[Opening SUPPLIED INFORMATION section]

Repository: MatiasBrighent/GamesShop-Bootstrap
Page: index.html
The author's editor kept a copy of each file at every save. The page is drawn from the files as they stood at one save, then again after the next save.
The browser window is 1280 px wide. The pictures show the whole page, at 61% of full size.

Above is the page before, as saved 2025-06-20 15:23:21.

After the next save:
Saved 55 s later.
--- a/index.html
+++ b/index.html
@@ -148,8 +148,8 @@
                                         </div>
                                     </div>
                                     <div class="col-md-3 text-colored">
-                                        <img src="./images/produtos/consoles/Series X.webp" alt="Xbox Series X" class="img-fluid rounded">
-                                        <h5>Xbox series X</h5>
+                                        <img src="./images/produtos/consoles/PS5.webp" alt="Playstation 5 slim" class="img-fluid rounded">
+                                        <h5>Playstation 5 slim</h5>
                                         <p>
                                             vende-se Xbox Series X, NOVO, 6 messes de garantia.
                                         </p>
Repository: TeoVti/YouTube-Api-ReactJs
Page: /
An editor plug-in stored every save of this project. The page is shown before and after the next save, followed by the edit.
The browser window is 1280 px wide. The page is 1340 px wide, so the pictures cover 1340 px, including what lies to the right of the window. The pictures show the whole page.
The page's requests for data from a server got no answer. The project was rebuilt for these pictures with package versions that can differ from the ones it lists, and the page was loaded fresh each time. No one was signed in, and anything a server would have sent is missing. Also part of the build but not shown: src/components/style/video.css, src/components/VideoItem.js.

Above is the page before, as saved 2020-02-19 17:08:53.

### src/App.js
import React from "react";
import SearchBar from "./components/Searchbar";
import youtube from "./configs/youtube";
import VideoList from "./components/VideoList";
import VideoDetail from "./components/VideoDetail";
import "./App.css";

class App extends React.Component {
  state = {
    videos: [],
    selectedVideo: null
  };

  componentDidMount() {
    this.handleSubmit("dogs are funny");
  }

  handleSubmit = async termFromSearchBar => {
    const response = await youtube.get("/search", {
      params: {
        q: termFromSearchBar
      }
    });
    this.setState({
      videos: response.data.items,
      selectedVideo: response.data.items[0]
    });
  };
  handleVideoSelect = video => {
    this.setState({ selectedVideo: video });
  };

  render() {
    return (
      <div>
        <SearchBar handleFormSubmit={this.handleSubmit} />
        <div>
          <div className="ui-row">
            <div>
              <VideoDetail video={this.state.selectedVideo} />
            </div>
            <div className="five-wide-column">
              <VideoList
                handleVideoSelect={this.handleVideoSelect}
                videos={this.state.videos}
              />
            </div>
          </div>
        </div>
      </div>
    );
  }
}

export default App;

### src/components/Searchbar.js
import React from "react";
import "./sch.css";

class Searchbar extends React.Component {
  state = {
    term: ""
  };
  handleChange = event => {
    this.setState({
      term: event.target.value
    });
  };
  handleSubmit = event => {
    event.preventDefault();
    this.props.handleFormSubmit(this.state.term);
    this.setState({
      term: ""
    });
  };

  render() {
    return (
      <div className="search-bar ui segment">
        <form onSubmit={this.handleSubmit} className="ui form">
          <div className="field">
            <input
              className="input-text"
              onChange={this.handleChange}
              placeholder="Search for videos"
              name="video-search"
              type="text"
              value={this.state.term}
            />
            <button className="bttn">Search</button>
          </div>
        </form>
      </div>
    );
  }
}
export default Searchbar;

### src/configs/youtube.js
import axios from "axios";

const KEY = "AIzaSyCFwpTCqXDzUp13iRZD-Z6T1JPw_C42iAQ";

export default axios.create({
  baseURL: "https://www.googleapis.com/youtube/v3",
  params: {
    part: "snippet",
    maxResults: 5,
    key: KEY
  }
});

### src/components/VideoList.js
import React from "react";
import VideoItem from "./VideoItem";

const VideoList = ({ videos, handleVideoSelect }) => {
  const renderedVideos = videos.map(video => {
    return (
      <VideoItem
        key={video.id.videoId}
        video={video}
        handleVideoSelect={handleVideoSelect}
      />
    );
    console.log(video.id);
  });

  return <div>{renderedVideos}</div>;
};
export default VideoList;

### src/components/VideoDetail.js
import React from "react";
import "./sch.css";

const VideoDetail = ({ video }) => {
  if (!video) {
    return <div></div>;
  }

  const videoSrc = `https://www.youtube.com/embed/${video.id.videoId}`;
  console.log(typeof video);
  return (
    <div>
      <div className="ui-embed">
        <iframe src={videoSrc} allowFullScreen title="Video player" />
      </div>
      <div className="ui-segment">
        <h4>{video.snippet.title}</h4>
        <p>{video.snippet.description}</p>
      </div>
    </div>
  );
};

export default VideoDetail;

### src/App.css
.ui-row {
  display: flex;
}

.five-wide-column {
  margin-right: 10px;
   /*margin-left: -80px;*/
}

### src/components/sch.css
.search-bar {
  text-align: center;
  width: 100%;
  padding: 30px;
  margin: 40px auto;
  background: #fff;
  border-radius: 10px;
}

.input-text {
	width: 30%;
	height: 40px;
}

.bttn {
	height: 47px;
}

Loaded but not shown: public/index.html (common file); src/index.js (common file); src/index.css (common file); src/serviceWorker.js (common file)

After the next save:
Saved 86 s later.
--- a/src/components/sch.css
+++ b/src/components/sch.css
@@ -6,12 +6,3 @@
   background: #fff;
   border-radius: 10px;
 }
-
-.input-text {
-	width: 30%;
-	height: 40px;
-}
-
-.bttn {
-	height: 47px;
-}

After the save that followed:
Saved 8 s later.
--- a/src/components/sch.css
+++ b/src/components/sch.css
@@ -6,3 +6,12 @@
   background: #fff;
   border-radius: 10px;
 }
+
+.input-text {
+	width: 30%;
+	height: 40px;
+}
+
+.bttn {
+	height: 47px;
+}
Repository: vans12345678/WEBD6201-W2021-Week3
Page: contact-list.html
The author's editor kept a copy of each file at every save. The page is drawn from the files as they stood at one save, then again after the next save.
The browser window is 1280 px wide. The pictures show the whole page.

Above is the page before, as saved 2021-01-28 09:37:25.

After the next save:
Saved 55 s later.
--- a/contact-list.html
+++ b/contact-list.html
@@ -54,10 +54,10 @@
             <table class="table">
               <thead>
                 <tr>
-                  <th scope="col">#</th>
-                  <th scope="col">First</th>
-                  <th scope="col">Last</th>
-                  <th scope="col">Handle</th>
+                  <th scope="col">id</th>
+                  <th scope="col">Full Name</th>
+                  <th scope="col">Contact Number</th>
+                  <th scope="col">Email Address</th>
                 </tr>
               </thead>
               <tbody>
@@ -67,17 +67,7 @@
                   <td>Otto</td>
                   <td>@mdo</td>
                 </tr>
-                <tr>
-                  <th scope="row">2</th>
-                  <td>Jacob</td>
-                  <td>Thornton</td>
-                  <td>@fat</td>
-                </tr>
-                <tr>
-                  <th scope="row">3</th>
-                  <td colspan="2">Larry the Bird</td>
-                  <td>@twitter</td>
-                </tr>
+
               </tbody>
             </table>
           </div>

[Closing SUPPLIED INFORMATION section]

# [EXERCISE]
Give every record again, exactly as it appears.

# [ANSWER SECTION]
Repository: MatiasBrighent/GamesShop-Bootstrap
Page: index.html
The author's editor kept a copy of each file at every save. The page is drawn from the files as they stood at one save, then again after the next save.
The browser window is 1280 px wide. The pictures show the whole page, at 61% of full size.

Above is the page before, as saved 2025-06-20 15:23:21.

After the next save:
Saved 55 s later.
--- a/index.html
+++ b/index.html
@@ -148,8 +148,8 @@
                                         </div>
                                     </div>
                                     <div class="col-md-3 text-colored">
-                                        <img src="./images/produtos/consoles/Series X.webp" alt="Xbox Series X" class="img-fluid rounded">
-                                        <h5>Xbox series X</h5>
+                                        <img src="./images/produtos/consoles/PS5.webp" alt="Playstation 5 slim" class="img-fluid rounded">
+                                        <h5>Playstation 5 slim</h5>
                                         <p>
                                             vende-se Xbox Series X, NOVO, 6 messes de garantia.
                                         </p>
Repository: TeoVti/YouTube-Api-ReactJs
Page: /
An editor plug-in stored every save of this project. The page is shown before and after the next save, followed by the edit.
The browser window is 1280 px wide. The page is 1340 px wide, so the pictures cover 1340 px, including what lies to the right of the window. The pictures show the whole page.
The page's requests for data from a server got no answer. The project was rebuilt for these pictures with package versions that can differ from the ones it lists, and the page was loaded fresh each time. No one was signed in, and anything a server would have sent is missing. Also part of the build but not shown: src/components/style/video.css, src/components/VideoItem.js.

Above is the page before, as saved 2020-02-19 17:08:53.

### src/App.js
import React from "react";
import SearchBar from "./components/Searchbar";
import youtube from "./configs/youtube";
import VideoList from "./components/VideoList";
import VideoDetail from "./components/VideoDetail";
import "./App.css";

class App extends React.Component {
  state = {
    videos: [],
    selectedVideo: null
  };

  componentDidMount() {
    this.handleSubmit("dogs are funny");
  }

  handleSubmit = async termFromSearchBar => {
    const response = await youtube.get("/search", {
      params: {
        q: termFromSearchBar
      }
    });
    this.setState({
      videos: response.data.items,
      selectedVideo: response.data.items[0]
    });
  };
  handleVideoSelect = video => {
    this.setState({ selectedVideo: video });
  };

  render() {
    return (
      <div>
        <SearchBar handleFormSubmit={this.handleSubmit} />
        <div>
          <div className="ui-row">
            <div>
              <VideoDetail video={this.state.selectedVideo} />
            </div>
            <div className="five-wide-column">
              <VideoList
                handleVideoSelect={this.handleVideoSelect}
                videos={this.state.videos}
              />
            </div>
          </div>
        </div>
      </div>
    );
  }
}

export default App;

### src/components/Searchbar.js
import React from "react";
import "./sch.css";

class Searchbar extends React.Component {
  state = {
    term: ""
  };
  handleChange = event => {
    this.setState({
      term: event.target.value
    });
  };
  handleSubmit = event => {
    event.preventDefault();
    this.props.handleFormSubmit(this.state.term);
    this.setState({
      term: ""
    });
  };

  render() {
    return (
      <div className="search-bar ui segment">
        <form onSubmit={this.handleSubmit} className="ui form">
          <div className="field">
            <input
              className="input-text"
              onChange={this.handleChange}
              placeholder="Search for videos"
              name="video-search"
              type="text"
              value={this.state.term}
            />
            <button className="bttn">Search</button>
          </div>
        </form>
      </div>
    );
  }
}
export default Searchbar;

### src/configs/youtube.js
import axios from "axios";

const KEY = "AIzaSyCFwpTCqXDzUp13iRZD-Z6T1JPw_C42iAQ";

export default axios.create({
  baseURL: "https://www.googleapis.com/youtube/v3",
  params: {
    part: "snippet",
    maxResults: 5,
    key: KEY
  }
});

### src/components/VideoList.js
import React from "react";
import VideoItem from "./VideoItem";

const VideoList = ({ videos, handleVideoSelect }) => {
  const renderedVideos = videos.map(video => {
    return (
      <VideoItem
        key={video.id.videoId}
        video={video}
        handleVideoSelect={handleVideoSelect}
      />
    );
    console.log(video.id);
  });

  return <div>{renderedVideos}</div>;
};
export default VideoList;

### src/components/VideoDetail.js
import React from "react";
import "./sch.css";

const VideoDetail = ({ video }) => {
  if (!video) {
    return <div></div>;
  }

  const videoSrc = `https://www.youtube.com/embed/${video.id.videoId}`;
  console.log(typeof video);
  return (
    <div>
      <div className="ui-embed">
        <iframe src={videoSrc} allowFullScreen title="Video player" />
      </div>
      <div className="ui-segment">
        <h4>{video.snippet.title}</h4>
        <p>{video.snippet.description}</p>
      </div>
    </div>
  );
};

export default VideoDetail;

### src/App.css
.ui-row {
  display: flex;
}

.five-wide-column {
  margin-right: 10px;
   /*margin-left: -80px;*/
}

### src/components/sch.css
.search-bar {
  text-align: center;
  width: 100%;
  padding: 30px;
  margin: 40px auto;
  background: #fff;
  border-radius: 10px;
}

.input-text {
	width: 30%;
	height: 40px;
}

.bttn {
	height: 47px;
}

Loaded but not shown: public/index.html (common file); src/index.js (common file); src/index.css (common file); src/serviceWorker.js (common file)

After the next save:
Saved 86 s later.
--- a/src/components/sch.css
+++ b/src/components/sch.css
@@ -6,12 +6,3 @@
   background: #fff;
   border-radius: 10px;
 }
-
-.input-text {
-	width: 30%;
-	height: 40px;
-}
-
-.bttn {
-	height: 47px;
-}

After the save that followed:
Saved 8 s later.
--- a/src/components/sch.css
+++ b/src/components/sch.css
@@ -6,3 +6,12 @@
   background: #fff;
   border-radius: 10px;
 }
+
+.input-text {
+	width: 30%;
+	height: 40px;
+}
+
+.bttn {
+	height: 47px;
+}
Repository: vans12345678/WEBD6201-W2021-Week3
Page: contact-list.html
The author's editor kept a copy of each file at every save. The page is drawn from the files as they stood at one save, then again after the next save.
The browser window is 1280 px wide. The pictures show the whole page.

Above is the page before, as saved 2021-01-28 09:37:25.

After the next save:
Saved 55 s later.
--- a/contact-list.html
+++ b/contact-list.html
@@ -54,10 +54,10 @@
             <table class="table">
               <thead>
                 <tr>
-                  <th scope="col">#</th>
-                  <th scope="col">First</th>
-                  <th scope="col">Last</th>
-                  <th scope="col">Handle</th>
+                  <th scope="col">id</th>
+                  <th scope="col">Full Name</th>
+                  <th scope="col">Contact Number</th>
+                  <th scope="col">Email Address</th>
                 </tr>
               </thead>
               <tbody>
@@ -67,17 +67,7 @@
                   <td>Otto</td>
                   <td>@mdo</td>
                 </tr>
-                <tr>
-                  <th scope="row">2</th>
-                  <td>Jacob</td>
-                  <td>Thornton</td>
-                  <td>@fat</td>
-                </tr>
-                <tr>
-                  <th scope="row">3</th>
-                  <td colspan="2">Larry the Bird</td>
-                  <td>@twitter</td>
-                </tr>
+
               </tbody>
             </table>
           </div>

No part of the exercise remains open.